1. Not finding help here? Sign up for a free 30min tutor trial with Chegg Tutors
    Dismiss Notice
Dismiss Notice
Join Physics Forums Today!
The friendliest, high quality science and math community on the planet! Everyone who loves science is here!

Why is the potential at the surface zero in this question...

  1. Sep 4, 2016 #1
    1. The problem statement, all variables and given/known data

    Consider an isotropic, homogenous dielectric sphere of radius R and constant relative permittivity ε, also permeated by a uniform free charge density ρ. Give an expression for the electrostatic potential V at the centre of the sphere by line integration of the electric field

    2. Relevant equations
    ∫∫ D ⋅ dA = ∫∫∫ ρ dV

    D = E εε0
    3. The attempt at a solution

    Using ∫∫ D ⋅ dA = ∫∫∫ ρ dV

    D × 4πr2 = ρ 4 πr3 / 3

    D = ρr / 3

    Using D = E εε0

    E = ρr / 3 εε0

    My example answer states the following ' Assuming the potential at the surface is zero, and using a line integral to find potential V

    V = - ∫ E ⋅ dl = ∫R0 ρr / 3 εε0 ⋅dr



    Why is the potential the surface be zero?
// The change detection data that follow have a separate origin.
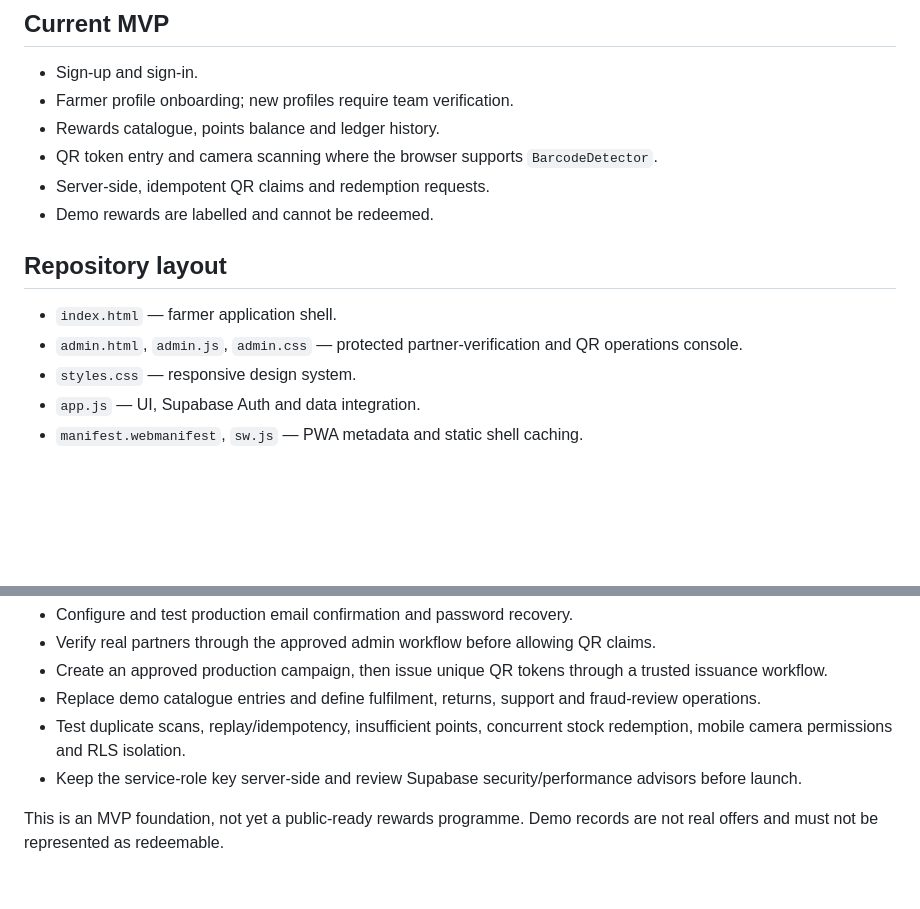
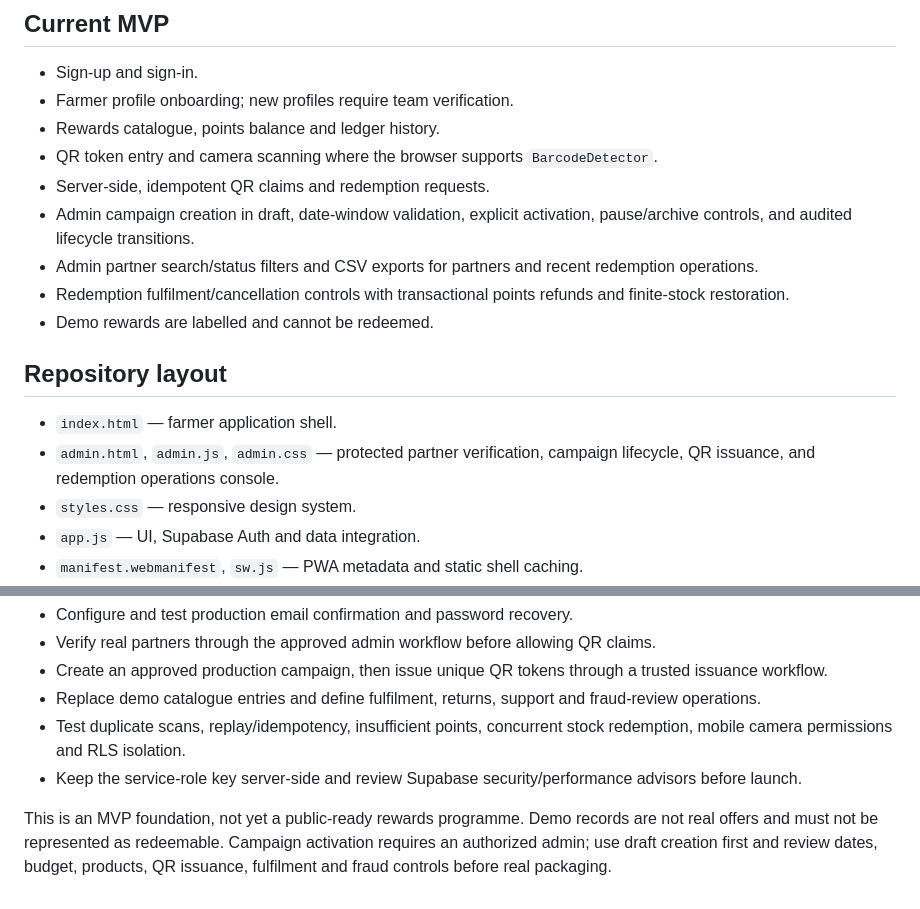
Before and after one commit to Ankitgrahatha/bigagri, a Markdown page: README.md, 2 parts joined by grey strips. Drawn GitHub-style; blank space fills up the shorter version.

Commit message:
Document campaign and redemption operations

```diff
--- a/README.md
+++ b/README.md
@@ -17,12 +17,15 @@ Mobile-first, Hindi-first rewards PWA for farmers and agricultural partners. Thi
 - Rewards catalogue, points balance and ledger history.
 - QR token entry and camera scanning where the browser supports `BarcodeDetector`.
 - Server-side, idempotent QR claims and redemption requests.
+- Admin campaign creation in draft, date-window validation, explicit activation, pause/archive controls, and audited lifecycle transitions.
+- Admin partner search/status filters and CSV exports for partners and recent redemption operations.
+- Redemption fulfilment/cancellation controls with transactional points refunds and finite-stock restoration.
 - Demo rewards are labelled and cannot be redeemed.
 
 ## Repository layout
 
 - `index.html` — farmer application shell.
-- `admin.html`, `admin.js`, `admin.css` — protected partner-verification and QR operations console.
+- `admin.html`, `admin.js`, `admin.css` — protected partner verification, campaign lifecycle, QR issuance, and redemption operations console.
 - `styles.css` — responsive design system.
 - `app.js` — UI, Supabase Auth and data integration.
 - `manifest.webmanifest`, `sw.js` — PWA metadata and static shell caching.
@@ -53,4 +56,4 @@ Vercel settings should use **Framework Preset: Other**, root directory `.`, no b
 - Test duplicate scans, replay/idempotency, insufficient points, concurrent stock redemption, mobile camera permissions and RLS isolation.
 - Keep the service-role key server-side and review Supabase security/performance advisors before launch.
 
-This is an MVP foundation, not yet a public-ready rewards programme. Demo records are not real offers and must not be represented as redeemable.
+This is an MVP foundation, not yet a public-ready rewards programme. Demo records are not real offers and must not be represented as redeemable. Campaign activation requires an authorized admin; use draft creation first and review dates, budget, products, QR issuance, fulfilment and fraud controls before real packaging.
```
Also the potential at infinity is suppose to be zero so how can we also have zero at the surface

    I know that a single charge has E =0 at the centre and it decreases radially out, but this question I am clueless
     
    Last edited: Sep 4, 2016
  2. jcsd
  3. Sep 4, 2016 #2
    i can not visualize the statement...pl. attach a copy of the exact page.

    (one guess is there: assume R to be very large then one can take the potential to be vanishingly small and then can calculate the work done)

    pl. you may take help of the following -page-23 of
    http://web.mit.edu/8.02-esg/Spring03/www/8.02ch24we.pdf
     
    Last edited: Sep 4, 2016
  4. Sep 4, 2016 #3

    vela

    User Avatar
    Staff Emeritus
    Science Advisor
    Homework Helper
    Education Advisor

    You can arbitrarily set the zero of potential anywhere you like. You can choose to set the zero to be at infinity or at the surface, but once you make a choice, you have to be consistent. If the potential is zero at the surface, it's not going to be zero at infinity.
     
Know someone interested in this topic? Share this thread via Reddit, Google+, Twitter, or Facebook

Have something to add?
Draft saved Draft deleted



Similar Discussions: Why is the potential at the surface zero in this question...
  1. Zero potential? (Replies: 1)

Loading...